NO toxic rockets
who we are
Nature lovers opposed to building polluting rocket launch sites in Maine. We monitored & resisted the rush to pass "emergency" legislation to create a public-private partnership for rocket launch sites in our state. In April, 2022, LD 1923 was signed into law by Gov. Janet Mills after passing the House "under the gavel" i.e. without a voice vote.
Private-Public Partnerships are formed so that investors can access public resources while privatizing any profits that are derived. Wealthy corporations have too much influence in our state government already.
Why give them more power over Maine taxpayers?
LD 1923 click here ------------>
TO READ THE FULL TEXT OF THE BILL and amendments which include: "removes the prohibition of public officials, members of the board of directors or employees of the corporation from acquiring or holding a direct or indirect financial or personal interest in a corporation activity, a corporation property or a contract or proposed contract in connection with a corporation activity."
Rocket launches contribute to climate crisis with greenhouse gas emissions, and they further harm the environment with toxic fallout from launches that falls to Earth. They also harm the ozone layer protecting us from Sun's radiation. By the way, despite what supporters of this business scheme tell you, even "bio" fuels have emissions that are significant.
When rocket launches go wrong -- as they frequently do -- chemicals rain down on land and sea as highly toxic materials burn up.
In case of fires at the rocket launch site, large scale storage of PFAS foam is to be expected. Maine already has a severe PFAS contamination problem on agricultural land across the state.

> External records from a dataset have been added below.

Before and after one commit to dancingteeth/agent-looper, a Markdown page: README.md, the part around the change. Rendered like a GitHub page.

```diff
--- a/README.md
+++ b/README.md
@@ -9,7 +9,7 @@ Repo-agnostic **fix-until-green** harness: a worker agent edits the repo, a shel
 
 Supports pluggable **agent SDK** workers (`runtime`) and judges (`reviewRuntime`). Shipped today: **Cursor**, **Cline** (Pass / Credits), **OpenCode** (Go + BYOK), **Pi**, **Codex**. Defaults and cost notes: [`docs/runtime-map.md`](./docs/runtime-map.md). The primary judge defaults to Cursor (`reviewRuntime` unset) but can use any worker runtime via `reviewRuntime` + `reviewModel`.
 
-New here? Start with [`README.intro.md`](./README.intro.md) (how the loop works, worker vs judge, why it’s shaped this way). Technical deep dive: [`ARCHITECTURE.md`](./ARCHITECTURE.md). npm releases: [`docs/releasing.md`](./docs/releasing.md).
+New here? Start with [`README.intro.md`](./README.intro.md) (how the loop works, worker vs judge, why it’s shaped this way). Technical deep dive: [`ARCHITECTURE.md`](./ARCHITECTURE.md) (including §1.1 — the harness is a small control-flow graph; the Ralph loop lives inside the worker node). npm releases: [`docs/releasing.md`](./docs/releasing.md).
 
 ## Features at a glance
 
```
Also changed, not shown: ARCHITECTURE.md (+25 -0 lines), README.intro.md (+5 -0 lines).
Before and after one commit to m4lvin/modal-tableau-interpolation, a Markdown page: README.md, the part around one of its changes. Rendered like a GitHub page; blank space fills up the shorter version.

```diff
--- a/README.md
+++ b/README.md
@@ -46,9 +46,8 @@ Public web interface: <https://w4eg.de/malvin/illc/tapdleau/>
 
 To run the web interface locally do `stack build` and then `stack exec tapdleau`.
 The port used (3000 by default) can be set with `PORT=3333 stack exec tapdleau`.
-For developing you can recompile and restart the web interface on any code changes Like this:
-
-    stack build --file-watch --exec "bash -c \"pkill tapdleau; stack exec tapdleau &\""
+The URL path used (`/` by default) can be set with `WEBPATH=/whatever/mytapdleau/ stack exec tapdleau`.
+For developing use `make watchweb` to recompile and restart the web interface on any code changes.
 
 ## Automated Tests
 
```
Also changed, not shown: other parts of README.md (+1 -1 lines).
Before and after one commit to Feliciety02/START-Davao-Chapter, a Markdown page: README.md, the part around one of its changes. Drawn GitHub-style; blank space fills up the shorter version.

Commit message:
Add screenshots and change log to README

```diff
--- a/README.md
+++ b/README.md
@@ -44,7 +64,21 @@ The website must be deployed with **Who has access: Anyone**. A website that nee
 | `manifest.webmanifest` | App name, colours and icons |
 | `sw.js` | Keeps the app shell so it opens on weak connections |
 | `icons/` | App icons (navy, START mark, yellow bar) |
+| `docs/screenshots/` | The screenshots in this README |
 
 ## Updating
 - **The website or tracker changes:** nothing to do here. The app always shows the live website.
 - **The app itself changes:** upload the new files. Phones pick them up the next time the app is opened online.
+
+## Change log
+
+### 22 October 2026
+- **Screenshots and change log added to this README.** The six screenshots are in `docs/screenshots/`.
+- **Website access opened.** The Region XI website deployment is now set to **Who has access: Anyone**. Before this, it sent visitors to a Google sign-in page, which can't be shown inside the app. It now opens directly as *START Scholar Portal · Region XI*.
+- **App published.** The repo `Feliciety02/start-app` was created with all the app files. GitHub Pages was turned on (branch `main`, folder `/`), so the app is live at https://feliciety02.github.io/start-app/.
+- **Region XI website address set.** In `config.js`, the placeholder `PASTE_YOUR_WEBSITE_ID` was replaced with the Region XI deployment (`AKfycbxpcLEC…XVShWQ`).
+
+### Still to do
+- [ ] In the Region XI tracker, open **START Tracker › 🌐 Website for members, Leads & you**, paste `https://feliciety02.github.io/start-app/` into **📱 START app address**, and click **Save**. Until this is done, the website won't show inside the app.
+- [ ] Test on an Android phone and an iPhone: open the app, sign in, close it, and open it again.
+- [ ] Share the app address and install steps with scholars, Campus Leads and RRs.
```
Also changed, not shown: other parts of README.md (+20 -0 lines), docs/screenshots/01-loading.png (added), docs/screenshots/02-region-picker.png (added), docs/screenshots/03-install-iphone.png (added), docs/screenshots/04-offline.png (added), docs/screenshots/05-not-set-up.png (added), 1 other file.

The commercial fishing community of Jonesport has already pushed back on plans to launch rockets near their fishing grounds. The effect on birds, other animals, and plant life near launch sites is pressure on their ability to survive. Large numbers of birds were killed after a SpaceX rocket launch last summer in New Mexico.
Is this what we want for Maine?
LD 1923's sponsor Rep. Daughtry insists that no military uses are planned for rocket launch sites in Maine. But in every location we've studied, the same promises were made and not kept.
In Kodiak, Alaska 20 years ago one launch site was built with developers claiming it was only for civilian purposes. There are now multiple sites there being used by the Pentagon and the Israeli military. Meanwhile, the jobs that were promised for the project never developed. Sites are staffed when launches happen by outsiders who leave after the event. Only custodial and security staff jobs are available to the local community.
Recently a SpaceX launch of satellites saw 40 of them fall out of the atmosphere due to a solar storm. In their statement about their response to the incident, SpaceX stressed their close cooperation with the Pentagon:
The Starlink team commanded the satellites into a safe-mode where they would fly edge-on (like a sheet of paper) to minimize drag — to effectively “take cover from the storm”— the Space Force’s 18th Space Control Squadron
and LeoLabs to provide updates on the satellites based on ground radars.
“We’re trying to be a step ahead of some of our competitors, not only in Canada but also in Alaska,” Terry Shehata, executive director of the Maine Space Grant Consortium, told lawmakers in Augusta on Feb 1 (video here).
“We want to do this as quickly as possible so we can enter the marketplace.”
A NEW ZEALAND LAUNCH SITE HAS BEEN MILITARIZED SINCE IT WAS BUILT
OPPOSITION TO A PROPOSED ROCKET LAUNCH SITE IN HAWAII
AN ALASKA LAUNCH SITE HAS BEEN MILITARIZED SINCE IT WAS BUILT